- students at selective colleges who have had a hard time getting into a popular course (or found an innovative way to get in);
- parents of students who are frustrated that their tuition money does not necessarily gain their student access to all of a university’s resources; and
- professors with a strong stance on whether this is good or bad.
If you’re willing to be interviewed, send me a short e-mail explaining who you are and where you go to school (or where your child goes to school, or where you teach). If possible, put “[Interview Request]” in the subject so I can notice your message. I’ll forward them on to the reporter.
In other news…
I published an interesting guest post over on Ramit Sethi’s blog; it discusses the danger of “getting started.” It fits in well with our recent discussion on rethinking passion.
You can expect my next post on Friday (God willing): it has to do with specific advice for transforming your student life from a trial to survice into the foundation for a life well lived.
4 thoughts on “A Major Newspaper is Looking for Student, Parents, and Professors to Interview About Getting Into Hard Courses”
Do you mean “surface” or “service” rather than “survice”? Couldn’t find it in the dictionary.

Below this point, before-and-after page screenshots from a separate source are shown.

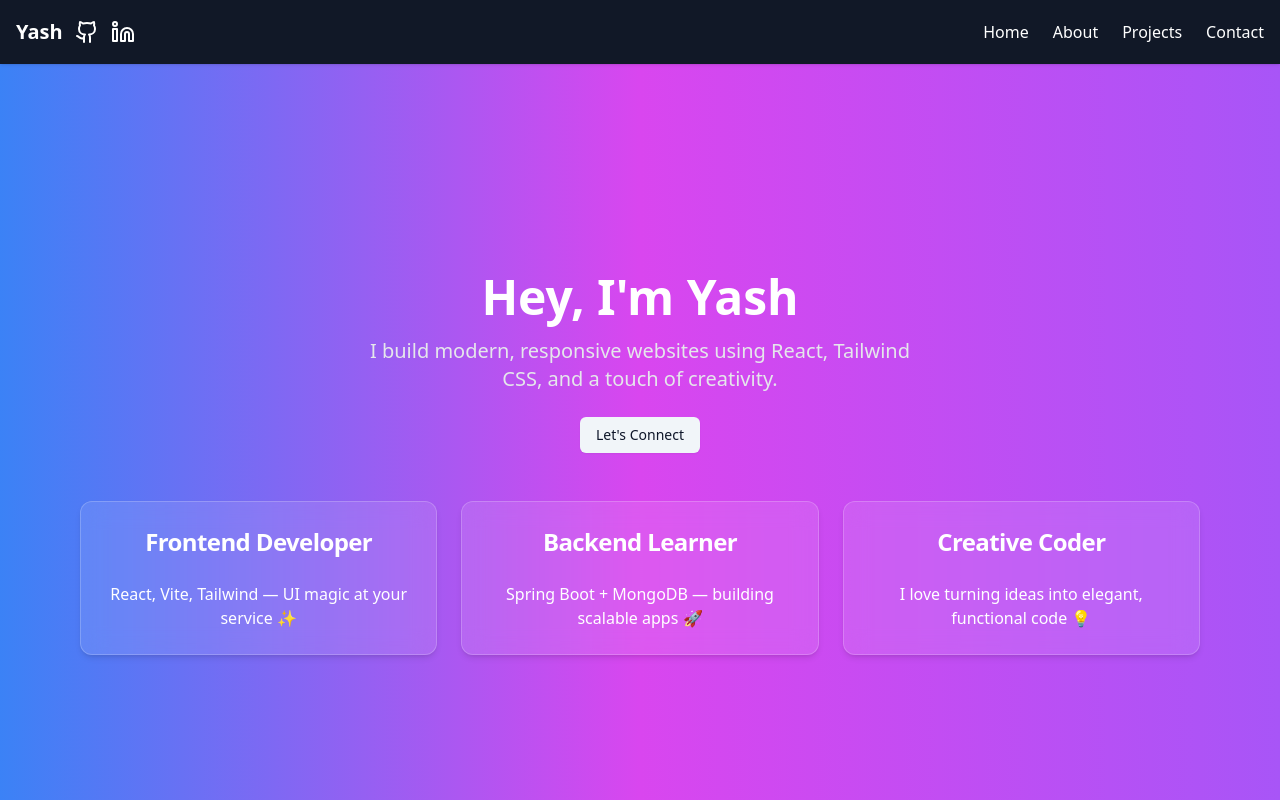
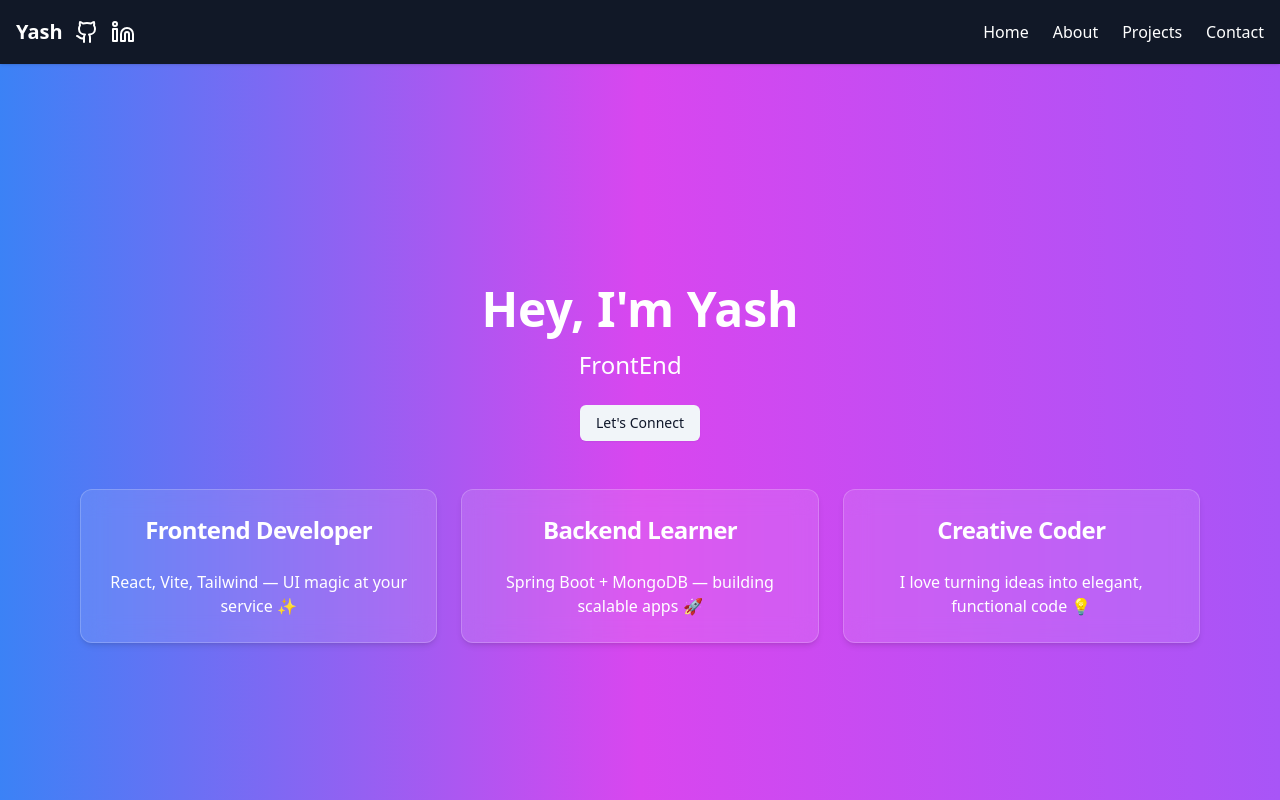
Before and after one commit to Yaash001/portfolio, a React (Vite) app: page / in a window 1280 px wide. Shown: the top 800 px of the page. Built offline with nearby package versions, Linux system fonts and the light colour scheme.

Commit message:
Added A Cool Typing Effect

```diff
--- a/package.json
+++ b/package.json
@@ -19,6 +19,7 @@
     "react-dom": "^19.1.0",
     "react-router-dom": "^7.6.2",
     "react-tsparticles": "^2.12.2",
+    "react-type-animation": "^3.2.0",
     "sonner": "^2.0.5",
     "tailwind-merge": "^3.3.0",
     "tailwindcss-animate": "^1.0.7",
--- a/src/pages/Hero.jsx
+++ b/src/pages/Hero.jsx
@@ -1,6 +1,7 @@
 import { motion } from "framer-motion";
-import { Card, CardContent, CardHeader, CardTitle } from "@/components/ui/card";
-import { Button } from "@/components/ui/button";
+import { Card, CardContent, CardHeader, CardTitle } from "../components/ui/card";
+import { TypeAnimation } from "react-type-animation";
+import { Button } from "../components/ui/button";
 import { Link } from "react-router-dom";
 
 export default function Hero() {
@@ -15,11 +16,18 @@ export default function Hero() {
       {/* Heading */}
       <div className="mb-12">
         <h1 className="text-5xl font-bold mb-4">Hey, I'm Yash</h1>
-        <p className="text-xl text-gray-200 max-w-xl">
-          I build modern, responsive websites using React, Tailwind CSS, and a touch of creativity.
-        </p>
+        <TypeAnimation
+        sequence={
+          [
+            "FrontEnd Developer",3000,
+            "Backend Learner",2000,
+            "A Creative Coder",3000,
+          ]
+        }
 
-        {/* CTA button */}
+        wrapper="span" speed={10} repeat={Infinity} className="block text-2xl text-white mt-2"
+        />
+
         <div className="mt-6">
           <Link to="/contact">
             <Button variant="secondary">Let's Connect</Button>
```
Also changed, not shown: 1 other file (tests, documents, lock files or other folders).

I think he means “survive”.
I pruned down my questions on the previous post, and now only have these:
1. For a person who delights in reading those “Classic” books that few people have ever heard of, can you recommend any good books to increase vocabulary for the SAT?
2. All of those who I’m trying to contact are not responding to e-mail (including Ms. Justine Musk-maybe I’m e-mailing an address she doesn’t respond to?). In such a case, how should I begin my search for a closed community?
3. How do you feel about keeping a journal?
I think often about #3, but I have only Victorian and older writers for my examples: if Trollope wrote a great deal everyday in his journal, or if James Joyce wrote a few sentences, or Murasaki Shikibu recorded her thoughts on Japanese Heian court, how relevant is it today? What bearing does the journal have on their deliberate practice of fiction writing?
I apologize for the rambling, but I just wanted to hear your thoughts on what you could understand from this.
Today’s students suffer from the fact that among the university professorate teaching just isn’t that important. Research, winning tenure, and professional recognition by their peers are what matters. As a result, they’re not interesting in adding to their class load and, when they do teach, they prefer to keep a class small and exclusive.
Students need to demand more from their universities. They’r paying too much and getting too little. And with the current economy, getting a degree doesn’t even mean getting a job when you graduate.
That’s wasn’t true when I attended a state university in a small town in the late 1960s. The professors were there to teach. The classes were often difficult–this was before grade inflation took off. But courses were taught by full professors who took the time to teach well. I can’t even remember a course I couldn’t take when I wanted it.